Just how Benton’s £3000 purchase was arranged legally can only be surmised, for the question of the title of Hartford by then must have been a murky one.45 How it was arranged financially was easier: Jesse had no hard money at all in 1782 ;4¨ like the Reverend Fraser, he had simply bought Hartford with promises and paper.
By December 4 Jesse could write to Colonel Hart with some pride,
“I can inform You that the Hartford Estate (which You call mine, tho’ not yet paid for) is in excellent repair…but if you will believe me I have not had Water to keep the Grist Mill, Fuling-Mill & Oyl Mill at Work before this Weeke…! have expended a great deal of Money on repairs…but God Almighty witholds the Water from me…”47
Thomas Hart Benton
In the bitterly hard spring of 1783 when famine became a stark possibility in the Hillsborough area, Benton wrote that there had been a general crop failure and that he was finding many more mill repairs necessary;
“…I must have a Sett of Bolting Cloths, and a new Roof on the Mill House this Spring, and I am apprehensive the Oyl Mill must be rebuilt, before next fall. Were all these things accomplished & myself clear of Debt I should be well pleased with Hartford.”4′
On April 3, 1786, Benton sent Hart a comprehensive report of 19 closely written pages containing the news that he had removed his family and the old weaving-house to a newly cleared farm of 20 acres on a high, beautiful spot, “the Pleasantest & most beautiful situation in Orange,” some 600 yards southwest of the Mill and that he had rented out the old Hartford houses and stable to a tavern keeper “at £25 this, being the first year; the fulling Mill at £50 for one Year, and hope to rent out the Tan yard & Store house before next fall.”49
Benton died in 1790, however, still heavily encumbered by obligations, and the complicated settlement of the estate and the eventual break-up of Hartford Plantation devolved upon his widow Nancy and Colonel Hart.50 Jesse Benton was buried on the Plantation not far from his new homestead and according to the 1891 Tate Map not far north of the Southern Railway and not far west of the Eno River.

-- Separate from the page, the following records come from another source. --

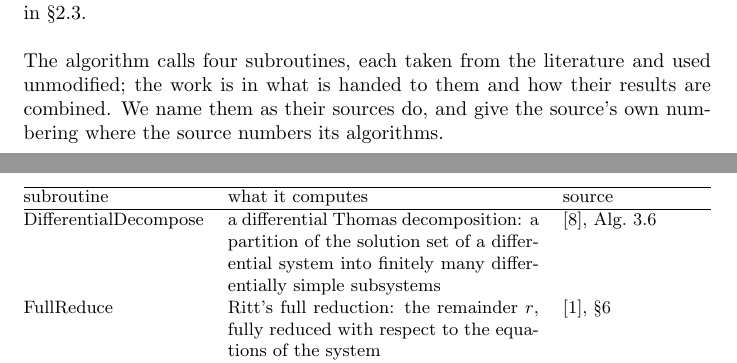
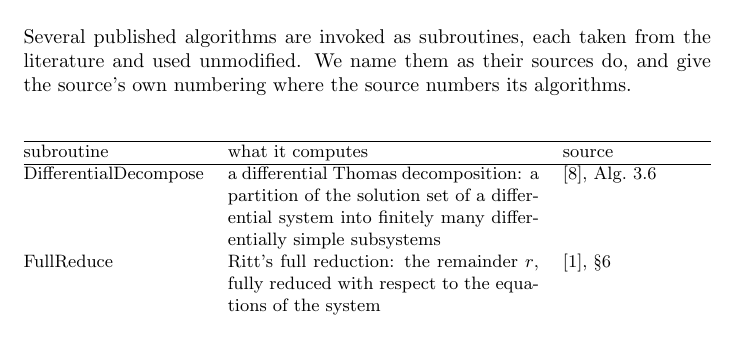
Before and after one commit to BrentBaccala/NewMethod, a LaTeX paper (NewMethod.tex): two parts of pages 31 and 32 of 56 before the commit and part of page 25 of 55 after it, the two joined at a grey line, cut at the place of the change, the shorter picture padded with empty space. Compiled offline with pdfLaTeX.

Commit message:
NewMethod: introduce a new subsection "Computing the Constant Loci" with an algorithms table in it

```diff
--- a/NewMethod.tex
+++ b/NewMethod.tex
@@ -1737,3 +1737,36 @@ and a finite set $\mathcal{W}$ of such pairs represents the constructable subset
 $\mathrm{Z}(\mathcal{W}) := \bigcup_{B \in \mathcal{W}} \mathrm{Z}(B)$.  Following \cite{CTD}, \S2, we
 reserve $\mathrm{Z}(\cdot)$ for this passage from a representation to the set
 it represents, so that no symbol stands for both at once.
+
+Several published algorithms are invoked as subroutines, each taken from the
+literature and used unmodified.
+We name them as their sources do, and give the
+source's own numbering where the source numbers its algorithms.
+
+\begin{center}
+\small
+\begin{tabularx}{\textwidth}{@{}lXl@{}}
+\hline
+subroutine & what it computes & source \\
+\hline
+$\mathrm{DifferentialDecompose}$
+  & a differential Thomas decomposition: a partition of the solution set of a
+    differential system into finitely many differentially simple subsystems
+  & \cite{ThomasDecomp}, Alg.~3.6 \\[3pt]
+$\mathrm{FullReduce}$
+  & Ritt's full reduction: the remainder $r$, fully reduced with respect to the
+    equations of the system
+  & \cite{Ritt}, \S6 \\[3pt]
+$\mathrm{minAss}$
+  & for an ideal $\mathfrak{a} \subseteq \mathbb{Q}[c_1, \ldots, c_n]$, the
+    finite set $\mathrm{minAss}(\mathfrak{a})$ of its minimal primes,
+    presented by generating sets; $\mathrm{minAss}((1)) = \emptyset$
+  & \cite{GTZ}, Cor.~3.2(v), \S9 \\[3pt]
+$\mathrm{RefiningPartition}$
+  & for a finite family of constructible sets, a finite set of pairs
+    $(B, \iota)$ in which the $B$ are pairwise disjoint, $\iota$ is the
+    subset of the family $B$ is contained in, and every member of the family
+    is the union of the $B$ with that member in their $\iota$
+  & \cite{CSTools}, \S3 \\[3pt]
+\hline
+\end{tabularx}
@@ -2052,48 +2089,6 @@ Each subsystem's inequations can include inequations in $\mathbb{Q}[c_1, \ldots,
 which must be preserved with the minimal primes, using the ideal notation
 introduced in \S\ref{sec:consistency-locus}.
 
-The algorithm calls four subroutines, each taken from the
-literature and used unmodified; the work is in what is handed to them and how
-their results are combined.  We name them as their sources do, and give the
-source's own numbering where the source numbers its algorithms.
-
-\begin{center}
-\small
-\begin{tabularx}{\textwidth}{@{}lXl@{}}
-\hline
-subroutine & what it computes & source \\
-\hline
-$\mathrm{DifferentialDecompose}$
-  & a differential Thomas decomposition: a partition of the solution set of a
-    differential system into finitely many differentially simple subsystems
-  & \cite{ThomasDecomp}, Alg.~3.6 \\[3pt]
-$\mathrm{FullReduce}$
-  & Ritt's full reduction: the remainder $r$, fully reduced with respect to the
-    equations of the system
-  & \cite{Ritt}, \S6 \\[3pt]
-$\mathrm{minAss}$
-  & for an ideal $\mathfrak{a} \subseteq \mathbb{Q}[c_1, \ldots, c_n]$, the
-    finite set $\mathrm{minAss}(\mathfrak{a})$ of its minimal primes,
-    presented by generating sets; $\mathrm{minAss}((1)) = \emptyset$
-  & \cite{GTZ}, Cor.~3.2(v), \S9 \\[3pt]
-$\mathrm{ConsLevels}$
-  & for a constructible set given as a finite set of C-representations of locally
-    closed sets, the C-representations of its canonical levels
-  & \cite{BrunatMontes}, Alg.~3 \\[3pt]
-$\mathrm{Prep}$
-  & the canonical P-representation of a locally closed set given by a pair of
-    ideals, as tops $\mathfrak{p}_i$ with their holes $\mathfrak{p}_{ij}$
-  & \cite{BrunatMontes}, \S2 \\[3pt]
-$\mathrm{RefiningPartition}$
-  & for a finite family of constructible sets, a finite set of pairs
-    $(B, \iota)$ in which the $B$ are pairwise disjoint, $\iota$ is the
-    subset of the family $B$ is contained in, and every member of the family
-    is the union of the $B$ with that member in their $\iota$
-  & \cite{CSTools}, \S3 \\[3pt]
-\hline
-\end{tabularx}
-\end{center}
-
 \vfill\eject
 \subsection{Completeness of the Algorithm}
 \label{sec:completeness}
```
Also changed, not shown: NewMethod.tex (26 more changed lines).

The actual grave site, however, has been lost for several decades.51 A good portion of Hartford Plantation is now the Hillsborough Division of Duke Forest; and the huge, extremely deep Duke Quarry which has supplied the distinctive tawny stone of the Duke University buildings lies to the east across the River only a short distance from Jesse Benton’s own old stone quarry.

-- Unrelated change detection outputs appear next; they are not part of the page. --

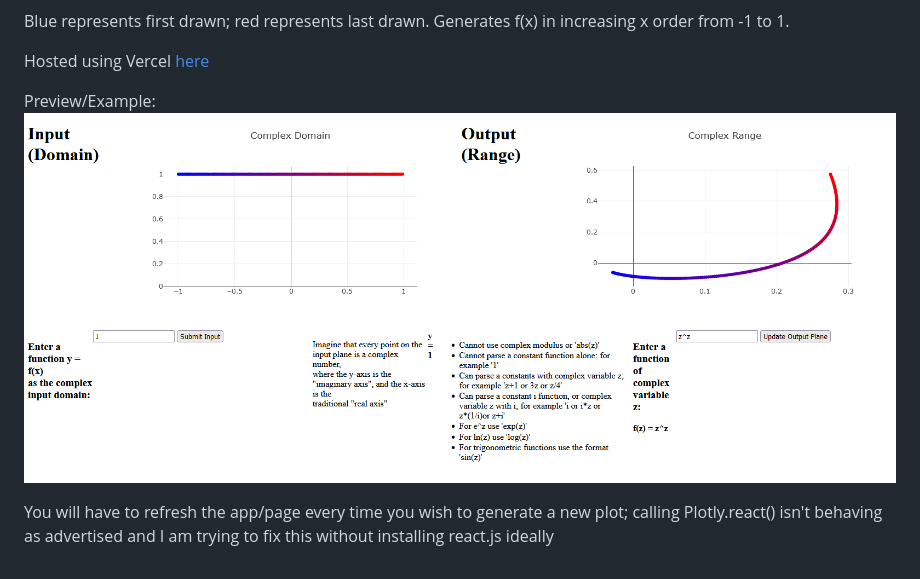
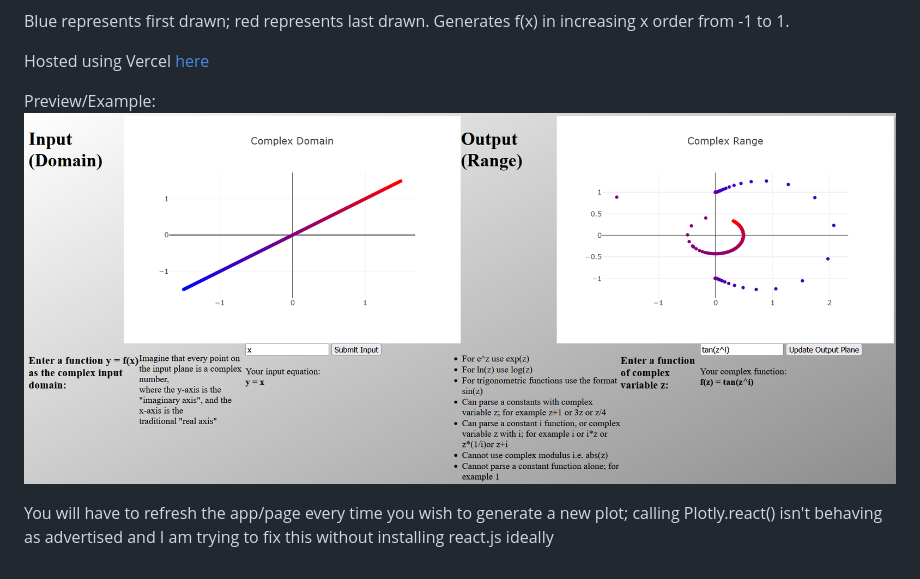
Before and after one commit to rolinmb/complex-plots, a Markdown page: README.md, the part around the change. GitHub-like rendering; pictures changed too: app_preview_06292023.png (added).

Commit message:
new preview image and another disclaimer at the bottom of page

```diff
--- a/README.md
+++ b/README.md
@@ -4,7 +4,7 @@ Blue represents first drawn; red represents last drawn. Generates f(x) in increa
 
 Hosted using Vercel [here](https://complex-plots.vercel.app/)
 
-Preview/Example: ![here](app_preview_06202023_747PM.png)
+Preview/Example: ![here](app_preview_06292023.png)
 
 You will have to refresh the app/page every time you wish to generate a new plot;
 calling Plotly.react() isn't behaving as advertised and I am trying to fix this
```
Also changed, not shown: 2 other files.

But a last glimpse of the Reverend James Fraser in Nova Scotia: after the considerable trouble, expense, and frustration involved in sending two persons to North Carolina (one did not return)62 to collect three signed affidavits that Fraser’s Hartford lands had been truly confiscated and were lost to him,53 the Reverend Fraser, late in 1789, was at last ready to go to Britain and present his assembled papers in person to the Loyalist Claims Commission asking for the large sum of £5,285.17.2 in damages for Hartford.54 His written petition concluded with these words:
“Should the Books be finally shut & the Business totally ended He has that confidence to place in the Mildness and Justice of that Government ([for]…which …he has suffered the loss of all things) that they will consider the Justness of his Claim… that they will view him as an object entitled to Royal Munificence, and will give him an appointment in any part of his Majesty’s dominions equal to the Intrest of his Property lost.
There is no record that the Reverend Fraser s belated petition was ever placed on file or that he was ever viewed “as an object entitled to Royal Munificence.”